To walk at Budj Bim National Park, in southwest Victoria, is to journey 10,000 years back in time. Back to when the earth shook and ruptured, disgorging clouds of ash and dust, and lava that snaked 50km towards the sea. A unique bushwalking Victoria experience.
Eucalypt forest and water have long since camouflaged the site of one of the state’s last volcanic eruptions but two short walking tracks (8.6km combined) take you on a revealing (and scenic) journey.
The Lava Canal Walk ventures down a collapsed lava tunnel and through a natural bridge built by cooling lava.
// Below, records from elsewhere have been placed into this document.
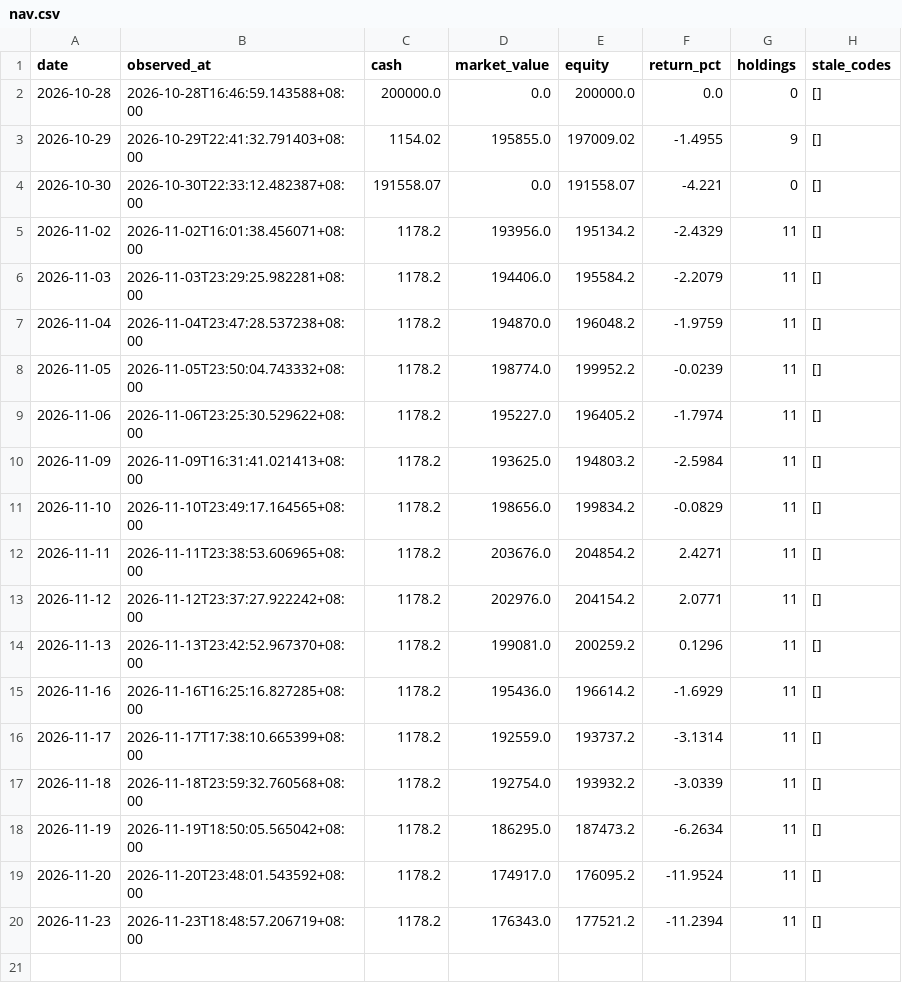
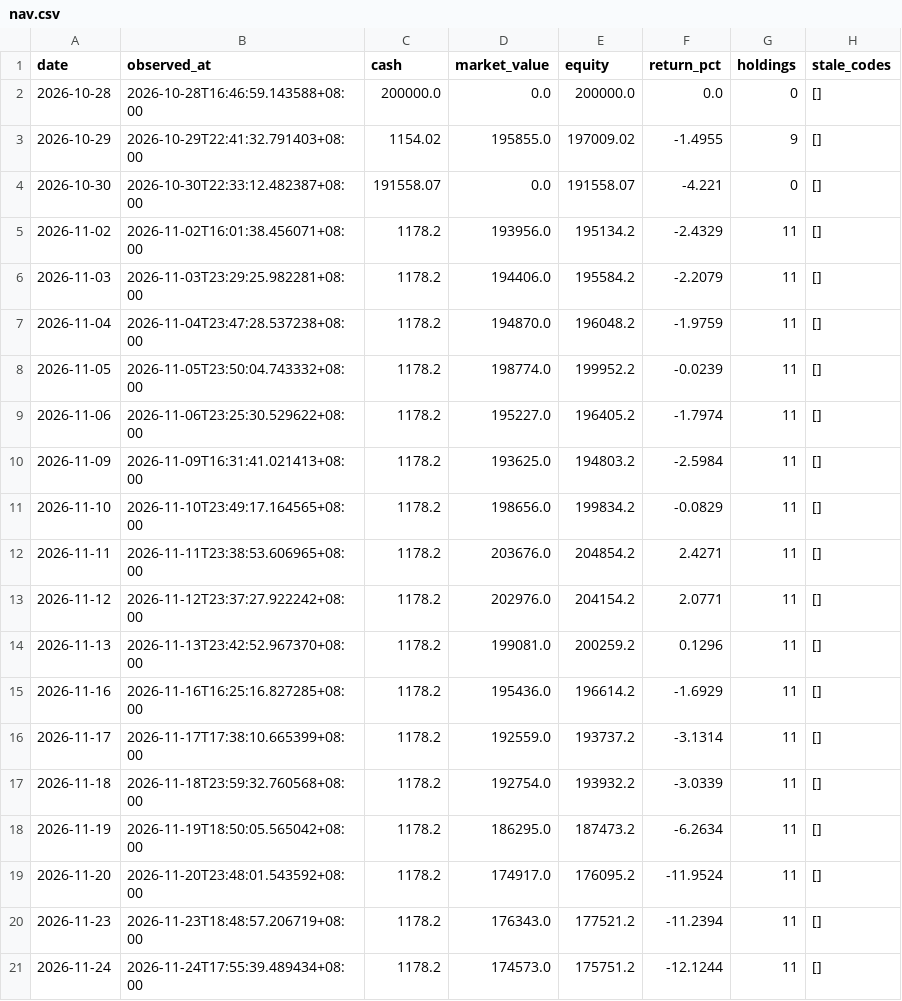
Before and after one commit to Bowen389/xiaoshizhi, a CSV file: data/nav.csv, drawn as a sheet.

```diff
--- a/data/nav.csv
+++ b/data/nav.csv
@@ -20 +20,2 @@ date,observed_at,cash,market_value,equity,return_pct,holdings,stale_codes
 2026-11-23,2026-11-23T18:48:57.206719+08:00,1178.2,176343.0,177521.2,-11.2394,11,[]
+2026-11-24,2026-11-24T17:55:39.489434+08:00,1178.2,174573.0,175751.2,-12.1244,11,[]
```
Also changed, not shown: 7 other files.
The Rim Walk circles rush-fringed Lake Surprise, three joined crater lakes, and scales Budj Bim/Mt Eccles (178m). From the top of this cone of scoria (aerated, reddish rock created when frothy lava cools quickly), piled on the crater’s rim by the prevailing westerly, you get an expansive view reaching south to the ocean and northeast to the Grampians.
Manna gums, a preferred food of koalas, grow around Budj Bim. Look out for these cute, furry marsupials in tree forks as you walk.